James Farr had gone from getting 23 points and 13 boards a night in prep school to a spot at the end of the Xavier bench. His 1.2-points-per-game average was a result of garbage-time minutes.
Many nights, Farr never even got out of his warmups. He racked up 18 DNPs, as in Did Not Play.
A lot of freshmen in that position would have bolted to where more playing time was available.
“It was difficult, but I didn’t think about leaving,” Farr said. “My faithfulness for Xavier never wavered. I loved this school. This is my dream school. This is the school I always wanted to attend.
“Of course, it was difficult. But I waited my turn. I was patient. I kept my mouth closed and paid attention. It’s worked out for me.”
Indeed, it has.
Farr, a 6-foot-10, 244-pound senior, is averaging 10.3 points (twice his career best) and leading Xavier at 8.3 rebounds a game.
It’s been a long road to get there. Farr averaged 4.6 points as a sophomore and 4.2 last year before breaking through this season and becoming one of the key players on a deep Xavier team.
As Farr said, that takes patience. His coach, Chris Mack, said it also takes character.
“I think it starts with his character,” Mack said. “So many young people today want everything instantly, my kids especially. They see something and they want it. They have to have it right now. And then it sits on their shelf for the next couple weeks until they want something else. And I just think that's how our society is. It's not like James was immune, but he was also willing to work through the process.”
Farr’s best attribute was his ability to work the boards. He’s still a ferocious rebounder — he got 19 at Marquette on Jan. 16 — but he’s become a much better shooter.
The numbers show how much better. Last year, he shot 46.9 percent from the free-throw line and 42.7 percent from the field. This year, he’s shooting 79 percent from the line and 55.8 from the field.
“That’s spending a lot of time in the gym,” he said. “It’s also about confidence. The more reps I get in the game, the more comfortable I am.”
He’s also getting to the free-throw line twice as often as last year.
“I think he also throughout his career has trusted our coaching staff,” Mack said. “He has a really close relationship with Mike Pegues, who's been instrumental in his development from a face-up forward, if you will, to now being way more comfortable with his back to the basket, which puts him in incredible position to offensive rebound, because he's closer to the bucket.
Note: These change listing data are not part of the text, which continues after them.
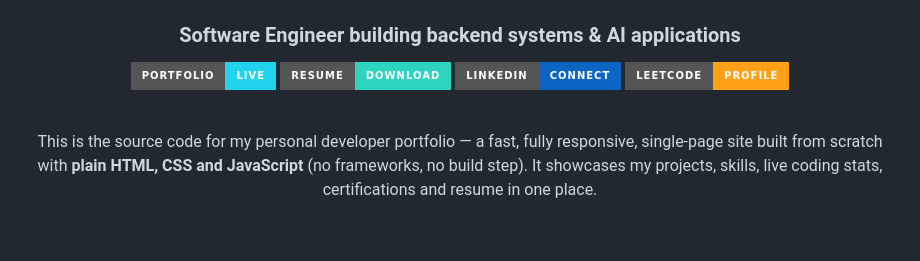
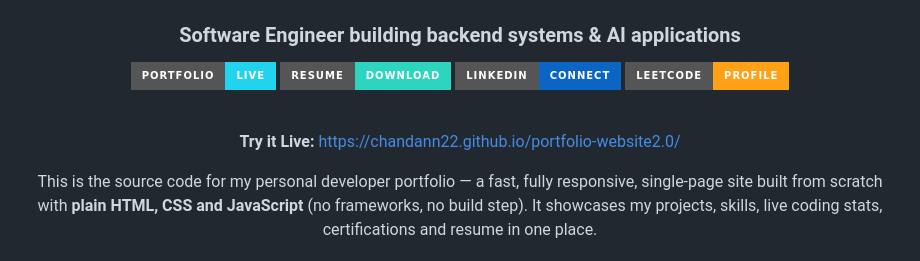
Before and after one commit to chandann22/portfolio-website2.0, a Markdown page: README.md, the part around the change. Drawn GitHub-style; badges without logos; blank space fills up the shorter version.

```diff
--- a/README.md
+++ b/README.md
@@ -9,6 +9,8 @@
 [![LeetCode](https://img.shields.io/badge/LeetCode-Profile-FFA116?style=for-the-badge&logo=leetcode&logoColor=white)](https://leetcode.com/u/24bcs12108/)
 
 <br>
+
+**Try it Live:** https://chandann22.github.io/portfolio-website2.0/
 
 This is the source code for my personal developer portfolio — a fast, fully responsive, single-page
 site built from scratch with **plain HTML, CSS and JavaScript** (no frameworks, no build step).
```
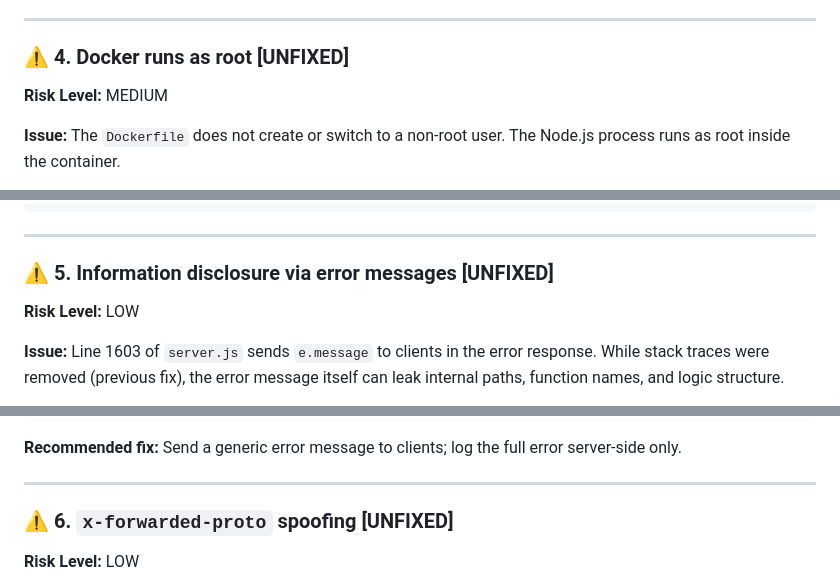
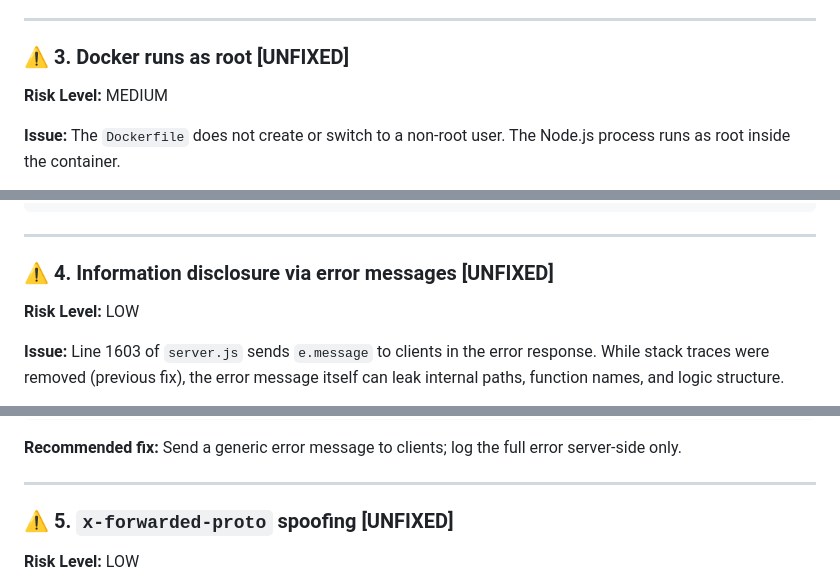
Before and after one commit to k-u-bux/kubux-whiteboard-server, a Markdown page: server-security.md, 3 parts joined by grey strips. GitHub-like rendering.

```diff
--- a/server-security.md
+++ b/server-security.md
@@ -162,7 +142,7 @@ The codebase demonstrates strong security practices for preventing RCE and arbit
 
 ---
 
-### ⚠️ 4. Docker runs as root [UNFIXED]
+### ⚠️ 3. Docker runs as root [UNFIXED]
 
 **Risk Level:** MEDIUM
 
@@ -183,7 +163,7 @@ CMD ["npm", "start"]
 
 ---
 
-### ⚠️ 5. Information disclosure via error messages [UNFIXED]
+### ⚠️ 4. Information disclosure via error messages [UNFIXED]
 
 **Risk Level:** LOW
 
@@ -201,7 +181,7 @@ const errorMessage = {
 
 ---
 
-### ⚠️ 6. `x-forwarded-proto` spoofing [UNFIXED]
+### ⚠️ 5. `x-forwarded-proto` spoofing [UNFIXED]
 
 **Risk Level:** LOW
 
```
Also changed, not shown: other parts of server-security.md (+28 -30 lines).
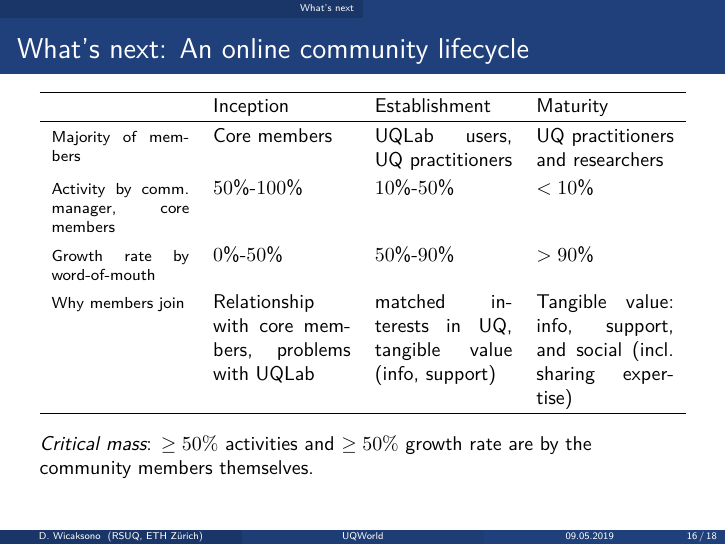
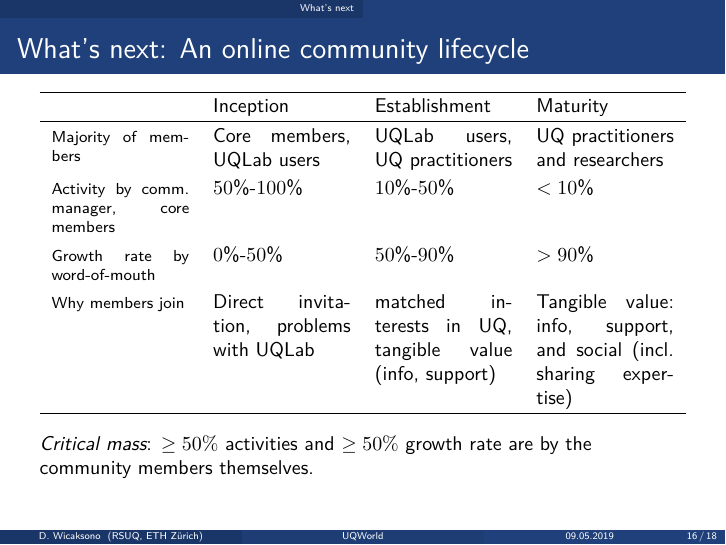
Before and after one commit to damar-wicaksono/uqworld-presentation, LaTeX slides (latex/uqworld-presentation.tex): page 16 of 18. Compiled offline with pdfLaTeX; a LaTeX package or settings file that is missing is left out.

Commit message:
Minor edit

```diff
--- a/latex/uqworld-presentation.tex
+++ b/latex/uqworld-presentation.tex
@@ -503,7 +503,7 @@ This is how the Chair maintains the \emph{editorial content} of \texttt{UQWorld}
                                     & Inception    & Establishment  & Maturity \\
   \hline
   \footnotesize{Majority of members}
-  & Core members
+  & Core members, UQLab users
   & UQLab users, UQ practitioners
   & UQ practitioners and researchers  \\
 
@@ -518,7 +518,7 @@ This is how the Chair maintains the \emph{editorial content} of \texttt{UQWorld}
   & $>90$\% \\
 
   \footnotesize{Why members join}
-  & Relationship with core members, problems with UQLab
+  & Direct invitation, problems with UQLab
   & matched interests in UQ, tangible value (info, support)
   & Tangible value: info, support, and social (incl. sharing expertise) \\
 %  \footnotesize{Example of tasks}
```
He's always been a good defensive rebounder. There are some other things that, I think, because he's in the post, he's developed the ability to throw out and find guys when he's doubled.
“I couldn't be happier for James' development.”
Farr is equally pleased. This has been a magical year for Xavier. The Muskies are 21-2 and ranked No. 5 in the AP poll. A school-first Final Four shot is not out of the realm of possibility.
“It’s great,” he said. “It’s our chemistry. We all love each other. We love to run the floor together. … We look out for each other. We play aggressive, and we only care about winning.”
So how did Xavier become the dream school for a kid from Evanston, Illinois? Farr was a high school teammate of Dee Davis, and both were recruited by Indiana.
“Dee visited Xavier,” Farr said. “He told the coaches to recruit me.
Now that it’s all worked out for Farr, he’s trying to put together a strong finale to his career.
“My time here is dwindling down,” he said. “It’s how I want to go out as a senior, what kind of legacy I want to leave here. I’ve never really been a winner here — not at the level we’re at now. I want to make sure we keep this going.”
John Fay is freelance sports columnist. This column represents his opinion.